Cooling Towers & Warm Water Systems:
Cooling Towers and warm water systems must be managed safely in order to prevent the growth and transmission of Legionella bacteria.
Lane Cove Council is required to maintain a register of cooling towers and warm water systems within the Lane Cove LGA in line with the Public Health Act 2010. If Council's Environmental Health Officer identifies non-compliance of the requirements for regulated systems under the Public Health Act 2010, they can order building occupiers/owners to comply with the requirements.
Additionally, officers can conduct inspections of premises on which regulated systems are located and charge fees.
Failure to comply with the requirements under the act can result in legal notices, orders, penalty infringements (fines), and/or legal proceedings against a building occupier or owner.
Responsibilities of building-occupiers:
The owner/occupier of a premise where a regulated cooling/warm water system is installed must:
1. Register their system with Lane Cove Council using the registration form (below) and pay the required fee.
2. Install, operate and maintain the systems and records in accordance with the Public Health Act 2010, Public Health Regulation 2012 and Australian Standard 3666 series.
There are statutory penalties for those who fail to comply with legislation. The responsible person is guilty of an offence if their tower is not registered with Council or has not been maintained as required.
Building owners/occupiers must also advise Council if there is a change of owner or occupier for a building on which a system is located, if the system is modified or if the contact details for the building manager changes
What is legionnaires disease?
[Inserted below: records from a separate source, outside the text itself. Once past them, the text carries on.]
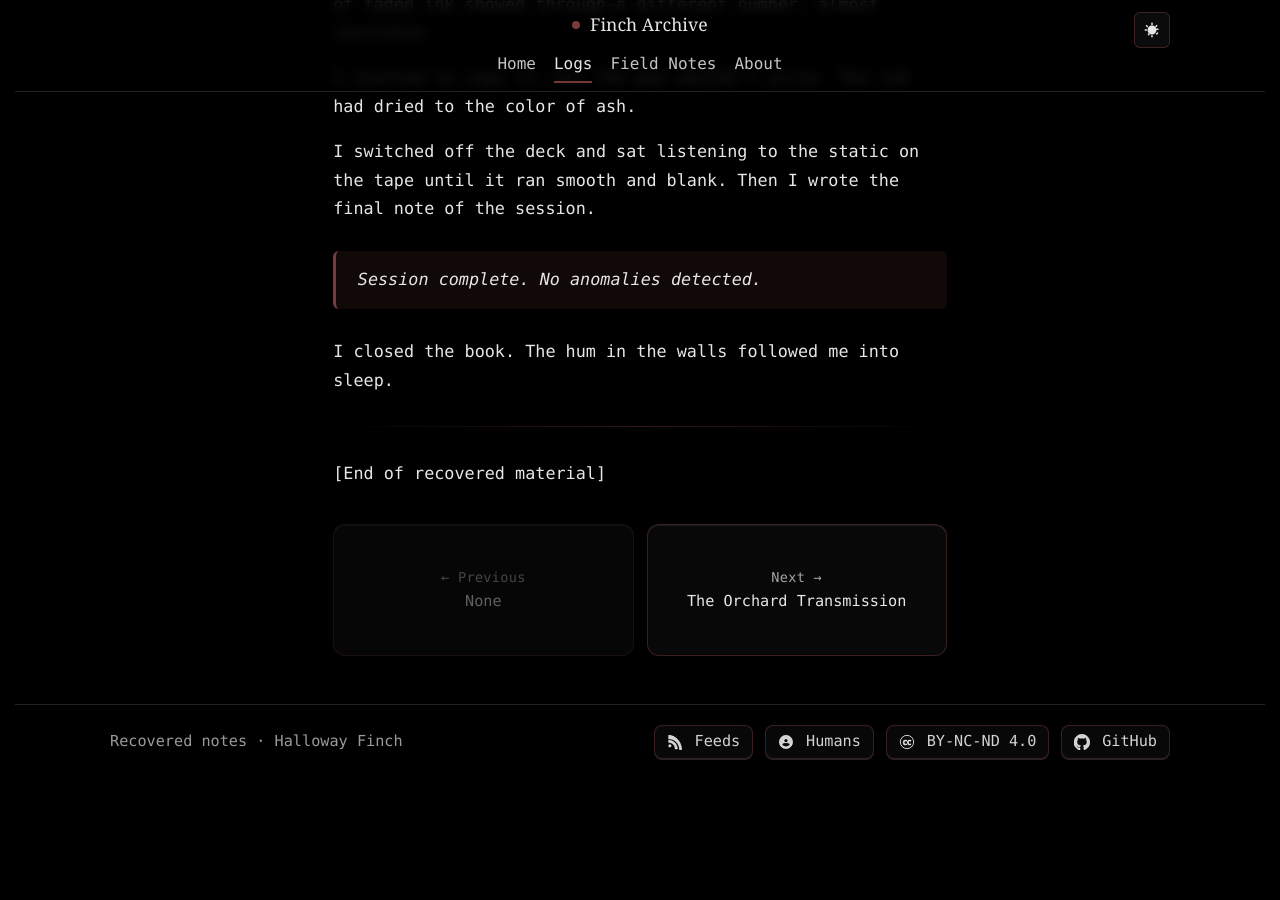
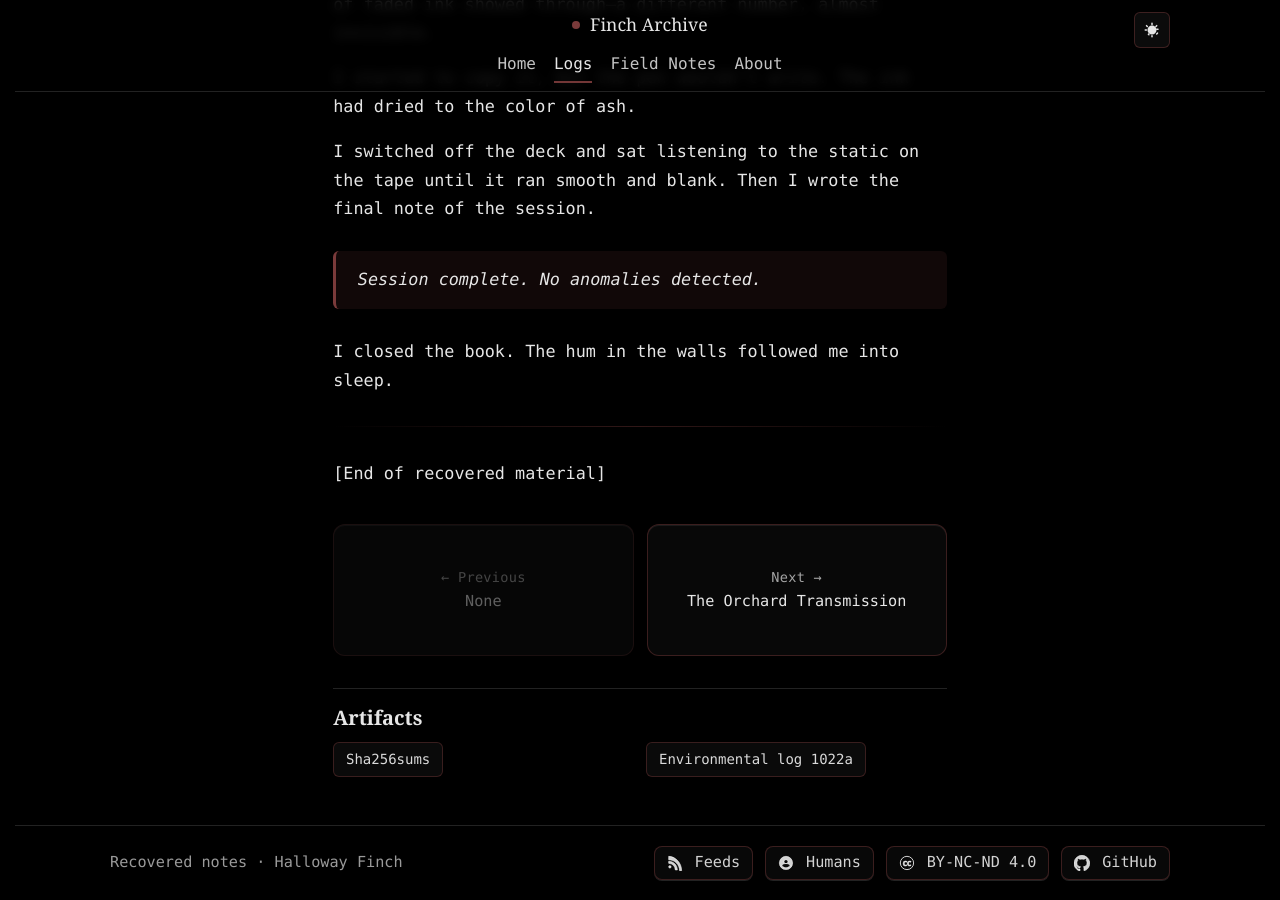
Before and after one commit to HallowayFinch/fincharchive.com, a Jekyll site: the page built from _logs/the-voice-in-the-static.md, in a window 1280 px wide and 900 px high, scrolled down 4402 px. Built offline with Jekyll 4.4.1, drawn with Linux system fonts in a browser that asks for light colours; before the commit the page ends 5181 px from its top, so only the background shows below that.

Commit message:
Update log.html

```diff
--- a/_layouts/log.html
+++ b/_layouts/log.html
@@ -37,14 +37,66 @@ layout: default
 
   {% include prev_next.html %}
 
+  {%- comment -%}
+  Artifact rendering
+
+  1. If the log front matter defines `artifacts:` explicitly, we honor it.
+  2. Otherwise, we auto-discover static files under /artifacts/<slug>/ (or
+     /artifacts/<artifacts_folder>/ if overridden) and render those.
+  {%- endcomment -%}
+
   {%- if page.artifacts and page.artifacts.size > 0 -%}
     <section class="log-artifacts">
       <h2>Artifacts</h2>
       <ul class="artifact-list">
         {%- for a in page.artifacts -%}
-        <li><a class="btn" href="{{ a.path | relative_url }}">{{ a.label | default: "Artifact" }}</a></li>
+          <li>
+            <a class="btn" href="{{ a.path | relative_url }}">
+              {{ a.label | default: "Artifact" }}
+            </a>
+          </li>
+        {%- endfor -%}
+      </ul>
+    </section>
+  {%- else -%}
+    {%- assign artifacts_slug = page.artifacts_folder | default: page.slug -%}
+    {%- if artifacts_slug -%}
+      {%- assign artifacts_prefix = '/artifacts/' | append: artifacts_slug | append: '/' -%}
+      {%- assign artifacts_files = site.static_files
+          | where_exp: "f", "f.path contains artifacts_prefix" -%}
+
+      {%- assign allowed_exts = ".wav,.flac,.mp3,.m4a,.aiff,.mp4,.mov,.png,.jpg,.jpeg,.gif,.webp,.tif,.tiff,.pdf,.txt,.csv" | split: "," -%}
+
+      {%- assign artifacts_count = 0 -%}
+      {%- for f in artifacts_files -%}
+        {%- assign ext = f.extname | downcase -%}
+        {%- if allowed_exts contains ext -%}
+          {%- assign artifacts_count = artifacts_count | plus: 1 -%}
+        {%- endif -%}
+      {%- endfor -%}
+
+      {%- if artifacts_count > 0 -%}
+        <section class="log-artifacts">
+          <h2>Artifacts</h2>
+          <ul class="artifact-list">
+            {%- for f in artifacts_files -%}
+              {%- assign ext = f.extname | downcase -%}
+              {%- if allowed_exts contains ext -%}
+                {%- assign base  = f.name | split: "." | first -%}
+                {%- assign label = base
+                    | replace: "-", " "
+                    | replace: "_", " "
+                    | capitalize -%}
+                <li>
+                  <a class="btn" href="{{ f.path | relative_url }}">
+                    {{ label }}
+                  </a>
+                </li>
+              {%- endif -%}
             {%- endfor -%}
           </ul>
         </section>
       {%- endif -%}
+    {%- endif -%}
+  {%- endif -%}
 </main>
```
Lines whose indentation alone changed are shown as unchanged.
Legionnaires' disease is a potentially fatal type of pneumonia caused by Legionella bacteria that may also cause a flu-like condition called Pontiac fever. Legionnaires' disease occurs when someone inhales the Legionella organism and it penetrates deep into their lungs, possibly through a contaminated aerosol from a cooling tower.
The disease has the potential to affect everyone, but vulnerable groups are more at risk. This includes older people with existing health problems such as respiratory disease, people with autoimmune diseases, people taking immune-suppressant drugs and people who are heavy smokers.
Legionella can be controlled by proper water treatment procedures, regular cleaning and maintenance, and applying risk management.
Visit NSW Ministry of Health for more information and relevant legislative documents or call Council's Environmental Health Officer on 02 99113626
Cooling Tower and Regulated System Registration Form.
Completed forms can be emailed to: email@example.com